- **EXERCISE GOAL**: Each record beneath this line should be returned exactly as it is.

- **DATA UNDER STUDY**:
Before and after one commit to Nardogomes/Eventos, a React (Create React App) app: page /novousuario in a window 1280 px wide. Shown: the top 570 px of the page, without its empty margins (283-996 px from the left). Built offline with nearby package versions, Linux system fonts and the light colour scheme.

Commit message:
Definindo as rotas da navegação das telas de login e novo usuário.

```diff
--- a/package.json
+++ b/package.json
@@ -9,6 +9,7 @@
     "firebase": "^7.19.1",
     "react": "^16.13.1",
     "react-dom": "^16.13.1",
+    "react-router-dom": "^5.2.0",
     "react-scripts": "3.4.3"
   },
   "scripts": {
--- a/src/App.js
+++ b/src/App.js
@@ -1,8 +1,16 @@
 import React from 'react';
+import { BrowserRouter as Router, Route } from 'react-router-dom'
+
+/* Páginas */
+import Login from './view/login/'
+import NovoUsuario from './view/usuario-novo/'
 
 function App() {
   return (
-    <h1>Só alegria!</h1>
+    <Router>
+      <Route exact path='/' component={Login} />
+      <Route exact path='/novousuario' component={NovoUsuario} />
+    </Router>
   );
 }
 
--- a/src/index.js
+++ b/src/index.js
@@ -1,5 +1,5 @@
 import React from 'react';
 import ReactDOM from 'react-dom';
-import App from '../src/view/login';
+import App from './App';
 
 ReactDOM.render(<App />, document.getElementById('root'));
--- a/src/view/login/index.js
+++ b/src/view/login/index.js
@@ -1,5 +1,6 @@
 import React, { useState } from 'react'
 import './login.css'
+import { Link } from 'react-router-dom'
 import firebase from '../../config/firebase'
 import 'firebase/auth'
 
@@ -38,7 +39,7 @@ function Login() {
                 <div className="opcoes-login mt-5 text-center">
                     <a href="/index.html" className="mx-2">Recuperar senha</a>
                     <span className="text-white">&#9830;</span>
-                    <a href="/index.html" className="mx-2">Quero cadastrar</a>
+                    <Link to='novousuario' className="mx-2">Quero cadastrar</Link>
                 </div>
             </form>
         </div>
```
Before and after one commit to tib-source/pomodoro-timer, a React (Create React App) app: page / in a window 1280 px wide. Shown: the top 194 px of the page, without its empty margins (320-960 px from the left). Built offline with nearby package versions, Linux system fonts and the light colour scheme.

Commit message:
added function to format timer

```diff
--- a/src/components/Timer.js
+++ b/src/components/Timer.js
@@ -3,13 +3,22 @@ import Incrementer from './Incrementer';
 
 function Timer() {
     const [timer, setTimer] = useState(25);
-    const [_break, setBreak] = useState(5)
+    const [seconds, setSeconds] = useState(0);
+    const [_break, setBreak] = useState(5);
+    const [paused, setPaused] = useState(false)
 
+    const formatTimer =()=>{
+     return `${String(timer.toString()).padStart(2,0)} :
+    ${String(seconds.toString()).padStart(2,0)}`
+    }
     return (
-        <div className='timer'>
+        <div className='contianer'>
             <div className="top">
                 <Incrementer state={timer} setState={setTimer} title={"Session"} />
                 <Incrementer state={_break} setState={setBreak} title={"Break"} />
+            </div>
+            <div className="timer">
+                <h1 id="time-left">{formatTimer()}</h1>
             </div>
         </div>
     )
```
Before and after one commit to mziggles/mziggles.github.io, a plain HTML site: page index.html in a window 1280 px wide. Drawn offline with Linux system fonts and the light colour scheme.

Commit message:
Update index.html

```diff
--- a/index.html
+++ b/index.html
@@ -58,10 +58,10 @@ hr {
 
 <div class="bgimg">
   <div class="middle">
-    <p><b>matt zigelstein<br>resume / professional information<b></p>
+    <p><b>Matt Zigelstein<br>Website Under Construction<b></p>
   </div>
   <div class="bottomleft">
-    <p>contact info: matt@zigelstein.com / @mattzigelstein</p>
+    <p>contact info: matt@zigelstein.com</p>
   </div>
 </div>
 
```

- **OUTPUT FOR THIS TASK**:
Before and after one commit to Nardogomes/Eventos, a React (Create React App) app: page /novousuario in a window 1280 px wide. Shown: the top 570 px of the page, without its empty margins (283-996 px from the left). Built offline with nearby package versions, Linux system fonts and the light colour scheme.

Commit message:
Definindo as rotas da navegação das telas de login e novo usuário.

```diff
--- a/package.json
+++ b/package.json
@@ -9,6 +9,7 @@
     "firebase": "^7.19.1",
     "react": "^16.13.1",
     "react-dom": "^16.13.1",
+    "react-router-dom": "^5.2.0",
     "react-scripts": "3.4.3"
   },
   "scripts": {
--- a/src/App.js
+++ b/src/App.js
@@ -1,8 +1,16 @@
 import React from 'react';
+import { BrowserRouter as Router, Route } from 'react-router-dom'
+
+/* Páginas */
+import Login from './view/login/'
+import NovoUsuario from './view/usuario-novo/'
 
 function App() {
   return (
-    <h1>Só alegria!</h1>
+    <Router>
+      <Route exact path='/' component={Login} />
+      <Route exact path='/novousuario' component={NovoUsuario} />
+    </Router>
   );
 }
 
--- a/src/index.js
+++ b/src/index.js
@@ -1,5 +1,5 @@
 import React from 'react';
 import ReactDOM from 'react-dom';
-import App from '../src/view/login';
+import App from './App';
 
 ReactDOM.render(<App />, document.getElementById('root'));
--- a/src/view/login/index.js
+++ b/src/view/login/index.js
@@ -1,5 +1,6 @@
 import React, { useState } from 'react'
 import './login.css'
+import { Link } from 'react-router-dom'
 import firebase from '../../config/firebase'
 import 'firebase/auth'
 
@@ -38,7 +39,7 @@ function Login() {
                 <div className="opcoes-login mt-5 text-center">
                     <a href="/index.html" className="mx-2">Recuperar senha</a>
                     <span className="text-white">&#9830;</span>
-                    <a href="/index.html" className="mx-2">Quero cadastrar</a>
+                    <Link to='novousuario' className="mx-2">Quero cadastrar</Link>
                 </div>
             </form>
         </div>
```
Before and after one commit to tib-source/pomodoro-timer, a React (Create React App) app: page / in a window 1280 px wide. Shown: the top 194 px of the page, without its empty margins (320-960 px from the left). Built offline with nearby package versions, Linux system fonts and the light colour scheme.

Commit message:
added function to format timer

```diff
--- a/src/components/Timer.js
+++ b/src/components/Timer.js
@@ -3,13 +3,22 @@ import Incrementer from './Incrementer';
 
 function Timer() {
     const [timer, setTimer] = useState(25);
-    const [_break, setBreak] = useState(5)
+    const [seconds, setSeconds] = useState(0);
+    const [_break, setBreak] = useState(5);
+    const [paused, setPaused] = useState(false)
 
+    const formatTimer =()=>{
+     return `${String(timer.toString()).padStart(2,0)} :
+    ${String(seconds.toString()).padStart(2,0)}`
+    }
     return (
-        <div className='timer'>
+        <div className='contianer'>
             <div className="top">
                 <Incrementer state={timer} setState={setTimer} title={"Session"} />
                 <Incrementer state={_break} setState={setBreak} title={"Break"} />
+            </div>
+            <div className="timer">
+                <h1 id="time-left">{formatTimer()}</h1>
             </div>
         </div>
     )
```
Before and after one commit to mziggles/mziggles.github.io, a plain HTML site: page index.html in a window 1280 px wide. Drawn offline with Linux system fonts and the light colour scheme.

Commit message:
Update index.html

```diff
--- a/index.html
+++ b/index.html
@@ -58,10 +58,10 @@ hr {
 
 <div class="bgimg">
   <div class="middle">
-    <p><b>matt zigelstein<br>resume / professional information<b></p>
+    <p><b>Matt Zigelstein<br>Website Under Construction<b></p>
   </div>
   <div class="bottomleft">
-    <p>contact info: matt@zigelstein.com / @mattzigelstein</p>
+    <p>contact info: matt@zigelstein.com</p>
   </div>
 </div>
 
```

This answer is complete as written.